Set down the records exactly as they stand, except for any pictures, which you should omit.

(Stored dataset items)
====================

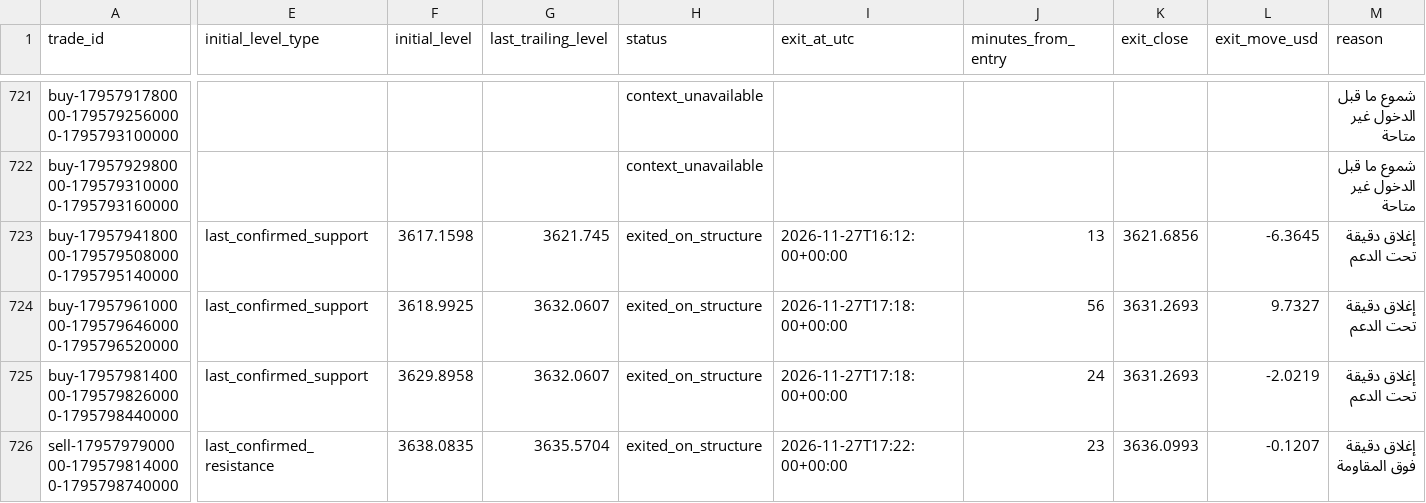
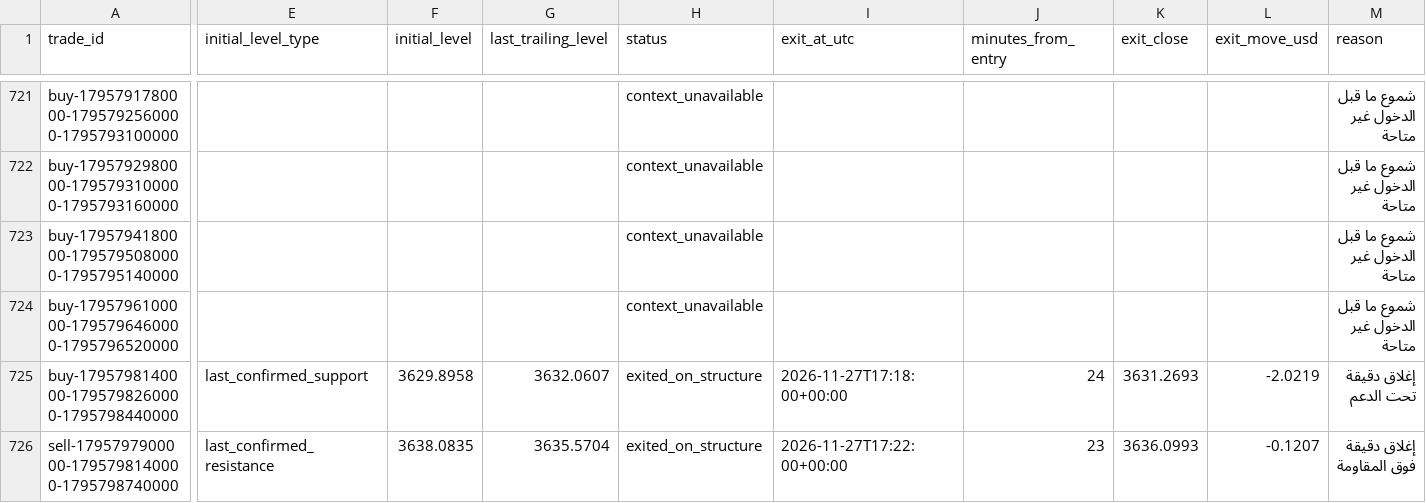
Before and after one commit to salehrbo1-cell/Alert-bot, a CSV file: research/sonic_paper/exit_rule_structure_break.csv, drawn as a sheet; only a part is shown, gaps mark what is left out; the diff covers the shown part only; the diff names each change by its address in the sheet, - before the commit and + after, or states it on an @@ line.

Commit message:
Update Samo paper-monitor observations

```diff
--- a/research/sonic_paper/exit_rule_structure_break.csv
+++ b/research/sonic_paper/exit_rule_structure_break.csv
-E723:E724 (initial_level_type): last_confirmed_support
+E723:E724 (initial_level_type): (empty)
-F723 (initial_level): 3617.1598
+F723 (initial_level): (empty)
-G723 (last_trailing_level): 3621.745
+G723 (last_trailing_level): (empty)
-H723:H724 (status): exited_on_structure
+H723:H724 (status): context_unavailable
-I723 (exit_at_utc): 2026-11-27T16:12:00+00:00
+I723 (exit_at_utc): (empty)
-J723 (minutes_from_entry): 13
+J723 (minutes_from_entry): (empty)
-K723 (exit_close): 3621.6856
+K723 (exit_close): (empty)
-L723 (exit_move_usd): -6.3645
+L723 (exit_move_usd): (empty)
-M723:M724 (reason): إغلاق دقيقة تحت الدعم
+M723:M724 (reason): شموع ما قبل الدخول غير متاحة
-F724 (initial_level): 3618.9925
+F724 (initial_level): (empty)
-G724 (last_trailing_level): 3632.0607
+G724 (last_trailing_level): (empty)
-I724 (exit_at_utc): 2026-11-27T17:18:00+00:00
+I724 (exit_at_utc): (empty)
-J724 (minutes_from_entry): 56
+J724 (minutes_from_entry): (empty)
-K724 (exit_close): 3631.2693
+K724 (exit_close): (empty)
-L724 (exit_move_usd): 9.7327
+L724 (exit_move_usd): (empty)
```
Also changed, not shown: 2 edited cells elsewhere in this file, research/sonic_paper/exit_rule_m5_structure.csv, research/sonic_paper/exit_rule_step_resistance.csv, 1 other file.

====================

## TASK OUTPUT
Before and after one commit to salehrbo1-cell/Alert-bot, a CSV file: research/sonic_paper/exit_rule_structure_break.csv, drawn as a sheet; only a part is shown, gaps mark what is left out; the diff covers the shown part only; the diff names each change by its address in the sheet, - before the commit and + after, or states it on an @@ line.

Commit message:
Update Samo paper-monitor observations

```diff
--- a/research/sonic_paper/exit_rule_structure_break.csv
+++ b/research/sonic_paper/exit_rule_structure_break.csv
-E723:E724 (initial_level_type): last_confirmed_support
+E723:E724 (initial_level_type): (empty)
-F723 (initial_level): 3617.1598
+F723 (initial_level): (empty)
-G723 (last_trailing_level): 3621.745
+G723 (last_trailing_level): (empty)
-H723:H724 (status): exited_on_structure
+H723:H724 (status): context_unavailable
-I723 (exit_at_utc): 2026-11-27T16:12:00+00:00
+I723 (exit_at_utc): (empty)
-J723 (minutes_from_entry): 13
+J723 (minutes_from_entry): (empty)
-K723 (exit_close): 3621.6856
+K723 (exit_close): (empty)
-L723 (exit_move_usd): -6.3645
+L723 (exit_move_usd): (empty)
-M723:M724 (reason): إغلاق دقيقة تحت الدعم
+M723:M724 (reason): شموع ما قبل الدخول غير متاحة
-F724 (initial_level): 3618.9925
+F724 (initial_level): (empty)
-G724 (last_trailing_level): 3632.0607
+G724 (last_trailing_level): (empty)
-I724 (exit_at_utc): 2026-11-27T17:18:00+00:00
+I724 (exit_at_utc): (empty)
-J724 (minutes_from_entry): 56
+J724 (minutes_from_entry): (empty)
-K724 (exit_close): 3631.2693
+K724 (exit_close): (empty)
-L724 (exit_move_usd): 9.7327
+L724 (exit_move_usd): (empty)
```
Also changed, not shown: 2 edited cells elsewhere in this file, research/sonic_paper/exit_rule_m5_structure.csv, research/sonic_paper/exit_rule_step_resistance.csv, 1 other file.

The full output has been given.